(Before-and-after change data)
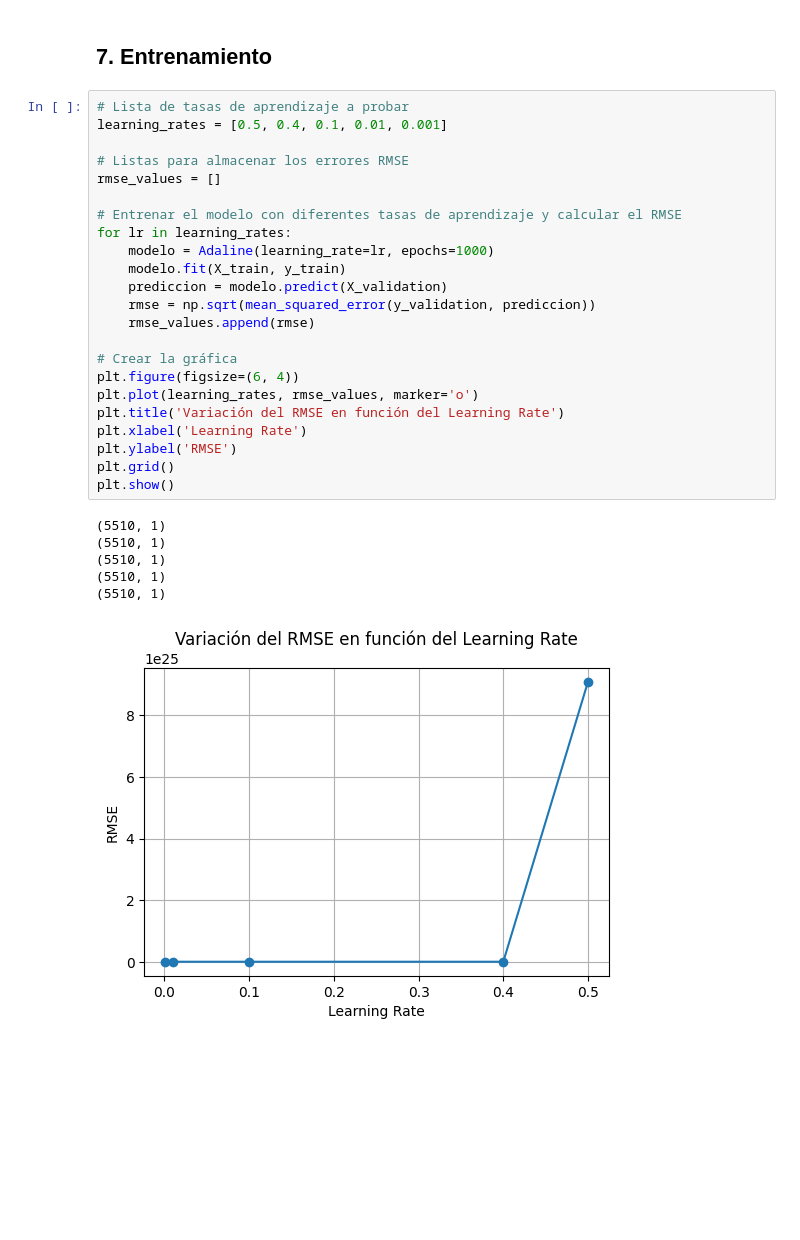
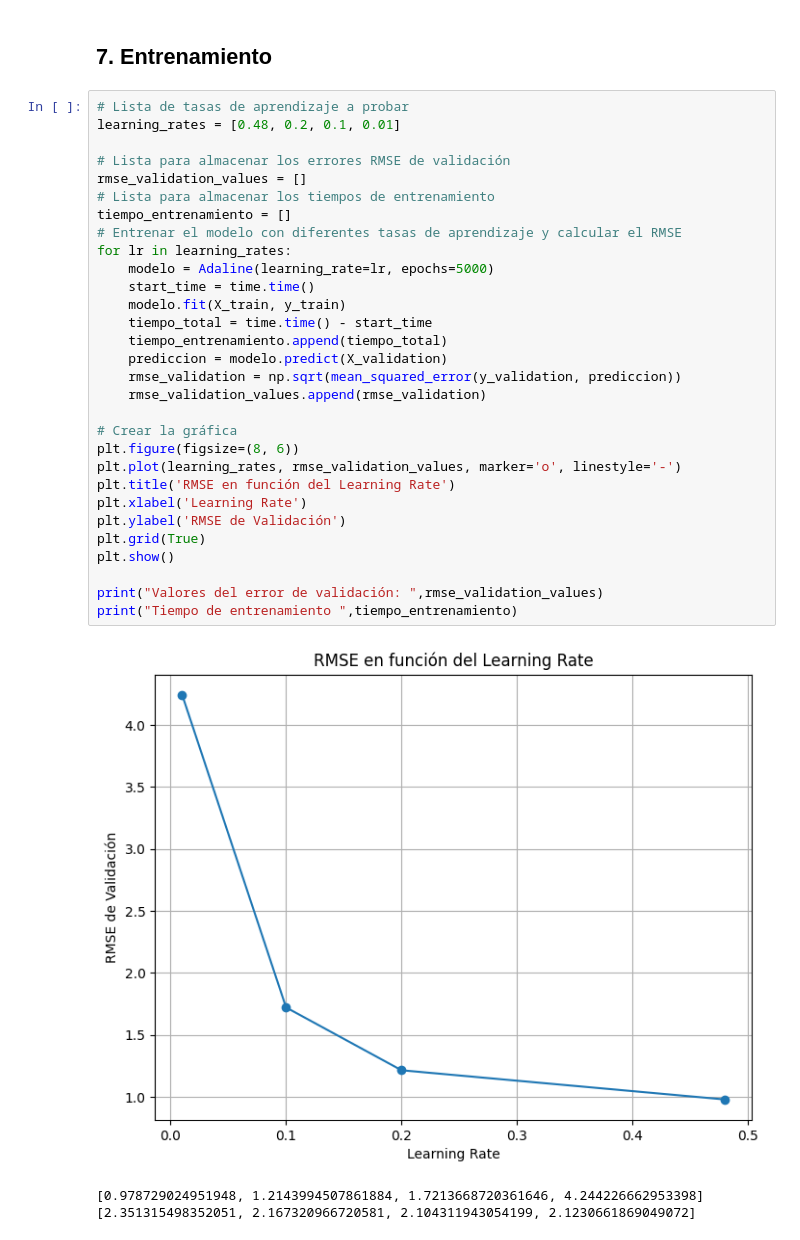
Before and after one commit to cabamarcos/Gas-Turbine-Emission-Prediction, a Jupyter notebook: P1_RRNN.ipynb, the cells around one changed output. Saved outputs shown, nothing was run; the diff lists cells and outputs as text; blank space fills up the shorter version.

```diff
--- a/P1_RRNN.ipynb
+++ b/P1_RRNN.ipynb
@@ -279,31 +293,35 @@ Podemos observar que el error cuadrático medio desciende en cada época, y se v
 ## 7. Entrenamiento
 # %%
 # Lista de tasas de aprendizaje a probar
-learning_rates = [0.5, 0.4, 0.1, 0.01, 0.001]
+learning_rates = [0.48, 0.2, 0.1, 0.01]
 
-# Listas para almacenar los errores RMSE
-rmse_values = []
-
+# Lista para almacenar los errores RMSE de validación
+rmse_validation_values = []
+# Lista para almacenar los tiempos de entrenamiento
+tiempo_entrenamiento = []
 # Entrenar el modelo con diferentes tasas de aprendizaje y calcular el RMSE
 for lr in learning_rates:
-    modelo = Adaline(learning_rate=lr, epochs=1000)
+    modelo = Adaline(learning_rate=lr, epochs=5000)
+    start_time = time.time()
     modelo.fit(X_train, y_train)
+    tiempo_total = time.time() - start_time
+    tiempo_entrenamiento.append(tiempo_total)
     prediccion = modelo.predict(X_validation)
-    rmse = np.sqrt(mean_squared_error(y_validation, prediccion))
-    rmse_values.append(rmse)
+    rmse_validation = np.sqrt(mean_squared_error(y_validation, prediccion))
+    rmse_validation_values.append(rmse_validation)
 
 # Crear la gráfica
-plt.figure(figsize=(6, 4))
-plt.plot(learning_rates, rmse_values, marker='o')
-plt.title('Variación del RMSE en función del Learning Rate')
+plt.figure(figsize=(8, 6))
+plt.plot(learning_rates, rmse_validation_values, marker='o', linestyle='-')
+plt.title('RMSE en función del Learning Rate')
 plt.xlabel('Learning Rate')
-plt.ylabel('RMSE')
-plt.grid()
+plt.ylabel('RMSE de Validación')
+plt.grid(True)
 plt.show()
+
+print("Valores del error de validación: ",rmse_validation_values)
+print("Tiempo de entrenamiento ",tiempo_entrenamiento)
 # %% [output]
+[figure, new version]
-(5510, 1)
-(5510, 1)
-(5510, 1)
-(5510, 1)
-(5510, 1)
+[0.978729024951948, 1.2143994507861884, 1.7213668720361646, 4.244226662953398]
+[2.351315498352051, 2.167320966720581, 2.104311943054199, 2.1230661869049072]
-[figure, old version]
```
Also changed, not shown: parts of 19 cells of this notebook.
--
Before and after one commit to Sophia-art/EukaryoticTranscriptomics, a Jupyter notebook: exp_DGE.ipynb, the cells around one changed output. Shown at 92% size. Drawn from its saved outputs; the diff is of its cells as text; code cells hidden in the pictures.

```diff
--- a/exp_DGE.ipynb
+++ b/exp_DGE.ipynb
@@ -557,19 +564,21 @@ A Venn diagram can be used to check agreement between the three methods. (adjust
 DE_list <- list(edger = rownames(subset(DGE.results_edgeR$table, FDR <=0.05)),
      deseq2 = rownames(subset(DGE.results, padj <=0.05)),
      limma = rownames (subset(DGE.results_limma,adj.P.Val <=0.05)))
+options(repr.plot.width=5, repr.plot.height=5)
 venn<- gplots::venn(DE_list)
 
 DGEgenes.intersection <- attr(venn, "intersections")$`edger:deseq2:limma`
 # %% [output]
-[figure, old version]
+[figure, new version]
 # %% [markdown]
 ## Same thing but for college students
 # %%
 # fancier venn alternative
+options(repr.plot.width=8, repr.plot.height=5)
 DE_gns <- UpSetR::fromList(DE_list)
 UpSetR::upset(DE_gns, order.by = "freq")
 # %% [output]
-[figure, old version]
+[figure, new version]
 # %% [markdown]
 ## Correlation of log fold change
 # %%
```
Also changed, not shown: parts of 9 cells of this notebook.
--
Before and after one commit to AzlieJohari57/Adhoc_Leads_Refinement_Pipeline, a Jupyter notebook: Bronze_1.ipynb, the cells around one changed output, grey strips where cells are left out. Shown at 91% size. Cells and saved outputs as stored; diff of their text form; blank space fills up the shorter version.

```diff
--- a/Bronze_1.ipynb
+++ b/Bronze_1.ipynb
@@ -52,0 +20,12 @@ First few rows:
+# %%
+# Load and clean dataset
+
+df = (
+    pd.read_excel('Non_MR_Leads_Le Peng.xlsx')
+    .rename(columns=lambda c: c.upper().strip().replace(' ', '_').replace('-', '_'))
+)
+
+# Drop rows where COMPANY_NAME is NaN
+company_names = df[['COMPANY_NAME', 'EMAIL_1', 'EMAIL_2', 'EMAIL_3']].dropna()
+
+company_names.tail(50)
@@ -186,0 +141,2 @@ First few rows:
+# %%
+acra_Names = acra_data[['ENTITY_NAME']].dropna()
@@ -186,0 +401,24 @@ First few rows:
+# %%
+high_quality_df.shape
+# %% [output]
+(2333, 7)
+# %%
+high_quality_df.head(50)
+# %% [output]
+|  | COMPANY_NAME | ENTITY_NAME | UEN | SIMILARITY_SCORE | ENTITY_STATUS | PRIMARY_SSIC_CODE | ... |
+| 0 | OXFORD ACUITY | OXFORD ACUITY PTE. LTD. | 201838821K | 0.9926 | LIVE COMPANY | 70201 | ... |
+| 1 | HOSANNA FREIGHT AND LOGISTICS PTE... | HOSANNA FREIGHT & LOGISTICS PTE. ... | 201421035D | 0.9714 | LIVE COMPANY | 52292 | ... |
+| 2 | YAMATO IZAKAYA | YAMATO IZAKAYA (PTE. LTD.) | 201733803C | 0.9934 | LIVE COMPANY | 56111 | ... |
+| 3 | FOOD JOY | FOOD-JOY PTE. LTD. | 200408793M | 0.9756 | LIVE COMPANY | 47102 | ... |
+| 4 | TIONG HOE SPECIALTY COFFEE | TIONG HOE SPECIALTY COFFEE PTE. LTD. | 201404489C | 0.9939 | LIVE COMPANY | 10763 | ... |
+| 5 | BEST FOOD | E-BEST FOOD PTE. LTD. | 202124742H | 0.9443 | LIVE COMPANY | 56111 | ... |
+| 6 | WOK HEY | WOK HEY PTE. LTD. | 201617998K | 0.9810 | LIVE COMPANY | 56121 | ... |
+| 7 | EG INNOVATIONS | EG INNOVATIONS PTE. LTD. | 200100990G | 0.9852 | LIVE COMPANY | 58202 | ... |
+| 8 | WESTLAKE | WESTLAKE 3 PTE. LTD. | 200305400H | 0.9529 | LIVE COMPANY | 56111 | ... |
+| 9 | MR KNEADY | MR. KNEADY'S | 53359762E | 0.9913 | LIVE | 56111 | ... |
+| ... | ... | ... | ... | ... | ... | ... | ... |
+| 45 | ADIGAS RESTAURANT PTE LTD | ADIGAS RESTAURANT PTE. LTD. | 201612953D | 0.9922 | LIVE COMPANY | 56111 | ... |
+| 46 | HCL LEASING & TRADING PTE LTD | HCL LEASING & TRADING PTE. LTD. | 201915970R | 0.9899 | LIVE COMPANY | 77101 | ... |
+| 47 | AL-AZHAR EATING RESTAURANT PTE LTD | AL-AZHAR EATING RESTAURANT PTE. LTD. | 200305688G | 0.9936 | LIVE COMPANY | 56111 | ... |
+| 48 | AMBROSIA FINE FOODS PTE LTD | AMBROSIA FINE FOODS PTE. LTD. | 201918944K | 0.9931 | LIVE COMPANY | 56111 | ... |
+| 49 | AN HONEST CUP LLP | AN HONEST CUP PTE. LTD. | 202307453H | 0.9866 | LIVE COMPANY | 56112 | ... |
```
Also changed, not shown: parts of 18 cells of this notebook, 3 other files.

§ YOUR GOAL:
Filter the records down to the lines containing the word "changed", and copy those.

§ RESPONSE BOX:
Before and after one commit to cabamarcos/Gas-Turbine-Emission-Prediction, a Jupyter notebook: P1_RRNN.ipynb, the cells around one changed output. Saved outputs shown, nothing was run; the diff lists cells and outputs as text; blank space fills up the shorter version.
Also changed, not shown: parts of 19 cells of this notebook.
Before and after one commit to Sophia-art/EukaryoticTranscriptomics, a Jupyter notebook: exp_DGE.ipynb, the cells around one changed output. Shown at 92% size. Drawn from its saved outputs; the diff is of its cells as text; code cells hidden in the pictures.
Also changed, not shown: parts of 9 cells of this notebook.
Before and after one commit to AzlieJohari57/Adhoc_Leads_Refinement_Pipeline, a Jupyter notebook: Bronze_1.ipynb, the cells around one changed output, grey strips where cells are left out. Shown at 91% size. Cells and saved outputs as stored; diff of their text form; blank space fills up the shorter version.
Also changed, not shown: parts of 18 cells of this notebook, 3 other files.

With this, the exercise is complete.